in this issue

2 min.
social circles

ONE OF MY BIG REGRETS on returning to New Zealand from my extended OE in Europe was not joining a tramping club. It was a few years ago now and social media and other online groups like MeetUp were in their infancy or didn’t even exist (OK, it was more than a few years ago). At that time, joining a club was really my only option if I wanted to meet new people to go tramping with. I can’t recall why I didn’t sign up, but the reason I regret not joining is that it would have been nice to broaden my tramping circle. Clubs are a great way to do this – and to safely learn skills and build up experience under the guidance of knowledgeable people who tend to…

5 min.
letter of the month

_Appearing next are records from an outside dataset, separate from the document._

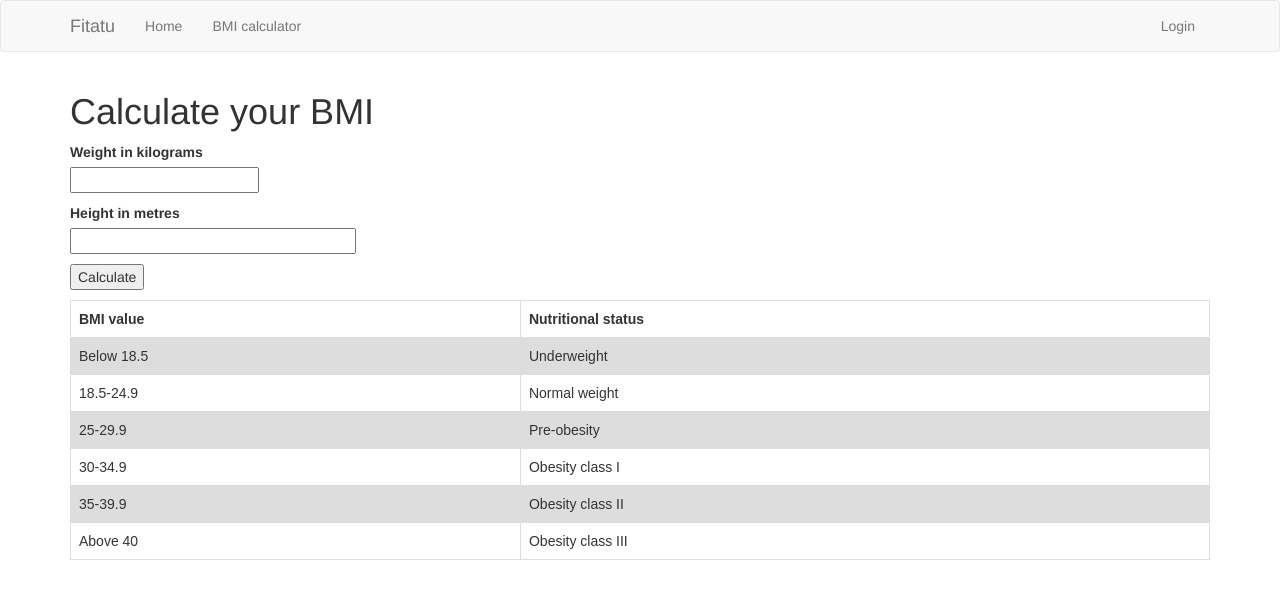
After one commit to domittaa/fitatu, a Flask app: page /bmi in a window 1280 px wide. The commit adds this page. Shown: the top 599 px of the page. Run offline with Flask 2, Linux system fonts and the light colour scheme; some libraries are stand-ins or nearby versions.

Commit message:
bmi calculator

```diff
--- a/app/forms.py
+++ b/app/forms.py
@@ -1,5 +1,5 @@
 from flask_wtf import FlaskForm
-from wtforms import StringField, PasswordField, BooleanField, SubmitField, IntegerField, SelectField, FileField
+from wtforms import StringField, PasswordField, BooleanField, SubmitField, IntegerField, SelectField, FileField, FloatField
 from wtforms.validators import DataRequired, Length, EqualTo, Email, ValidationError, Optional
 from app.models import User
 
@@ -51,3 +51,9 @@ class EditProfileForm(FlaskForm):
             user = User.query.filter_by(username=self.username.data).first()
             if user is not None:
                 raise ValidationError('Please use a different username.')
+
+
+class BMIForm(FlaskForm):
+    weight = IntegerField('Weight in kilograms', validators=[DataRequired()])
+    height = FloatField('Height in metres', validators=[DataRequired()])
+    submit = SubmitField('Calculate')
--- a/app/routes.py
+++ b/app/routes.py
@@ -1,6 +1,6 @@
 from app import app, db
 from flask import render_template, flash, redirect, url_for, request
-from app.forms import LoginForm, RegisterForm, EditProfileForm
+from app.forms import LoginForm, RegisterForm, EditProfileForm, BMIForm
 from flask_login import current_user, login_user, logout_user, login_required
 from app.models import User
 import os
@@ -95,3 +95,14 @@ def edit_profile():
         form.pal.data = current_user.pal
 
     return render_template('edit_profile.html', form=form)
+
+
+@app.route('/bmi', methods=['GET', 'POST'])
+def bmi():
+    form = BMIForm()
+    if form.validate_on_submit():
+        weight = form.weight.data
+        height = form.height.data
+        bmi = round(weight/height**2,1)
+        flash(f"Your BMI is {bmi}. Check the table below for more informations.")
+    return render_template('bmi.html', form=form)
--- a/app/templates/base.html
+++ b/app/templates/base.html
@@ -28,6 +28,7 @@
             <div class="collapse navbar-collapse" id="bs-example-navbar-collapse-1">
                 <ul class="nav navbar-nav">
                     <li><a href="{{ url_for('index') }}">Home</a></li>
+                    <li><a href="{{ url_for('bmi') }}">BMI calculator</a></li>
                 </ul>
                 <ul class="nav navbar-nav navbar-right">
                     {% if current_user.is_anonymous %}
--- /dev/null
+++ b/app/templates/bmi.html
@@ -0,0 +1,55 @@
+{% extends 'base.html' %}
+
+
+{% block app_content %}
+    <h1>Calculate your BMI</h1>
+    <form action="" method="post" novalidate>
+        {{ form.hidden_tag() }}
+        <p>
+            {{ form.weight.label }}<br>
+            {{ form.weight(size=32) }}
+            {% for error in form.weight.errors %}
+            <span style="color: red;">[{{ error }}]</span>
+            {% endfor %}
+        </p>
+        <p>
+            {{ form.height.label }}<br>
+            {{ form.height(size=32) }}
+            {% for error in form.height.errors %}
+            <span style="color: red;">[{{ error }}]</span>
+            {% endfor %}
+        </p>
+        <p>{{ form.submit() }}</p>
+    </form>
+
+    <table>
+  <tr>
+    <th>BMI value</th>
+    <th>Nutritional status</th>
+  </tr>
+  <tr>
+    <td>Below 18.5</td>
+    <td>Underweight </td>
+  </tr>
+  <tr>
+    <td>18.5-24.9</td>
+    <td>Normal weight</td>
+  </tr>
+  <tr>
+    <td>25-29.9</td>
+    <td>Pre-obesity</td>
+  </tr>
+  <tr>
+    <td>30-34.9</td>
+    <td>Obesity class I</td>
+  </tr>
+  <tr>
+    <td>35-39.9</td>
+    <td>Obesity class II</td>
+  </tr>
+        <tr>
+    <td>Above 40</td>
+    <td>Obesity class III</td>
+  </tr>
+</table>
+{% endblock %}
```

A WILDERNESS 100 OMISSION I thoroughly enjoyed reading ‘The Wilderness 100’ (May 2020). There is one glaring omission. I completed the Anatoki Kill Devil Track in Kahurangi National Park six months ago. It pushed all my buttons. The hot shower that can be had at the Anatoki Hut, the easy climb over the saddle to Soper Shelter, which in turn was the most charming ‘hut’ I have experienced. The scramble over rock slides from the Murchison earthquake that formed Lake Stanley. The historic huts: Waingaro Forks, Riordans, and Tin. Discovering the name of Keith Holyoake written on the rafters at Tin Shelter Hut, which led me to explore how the youthful Holyoake was connected to the region. On second thought, if we publicised this destination too widely, it may become swamped with…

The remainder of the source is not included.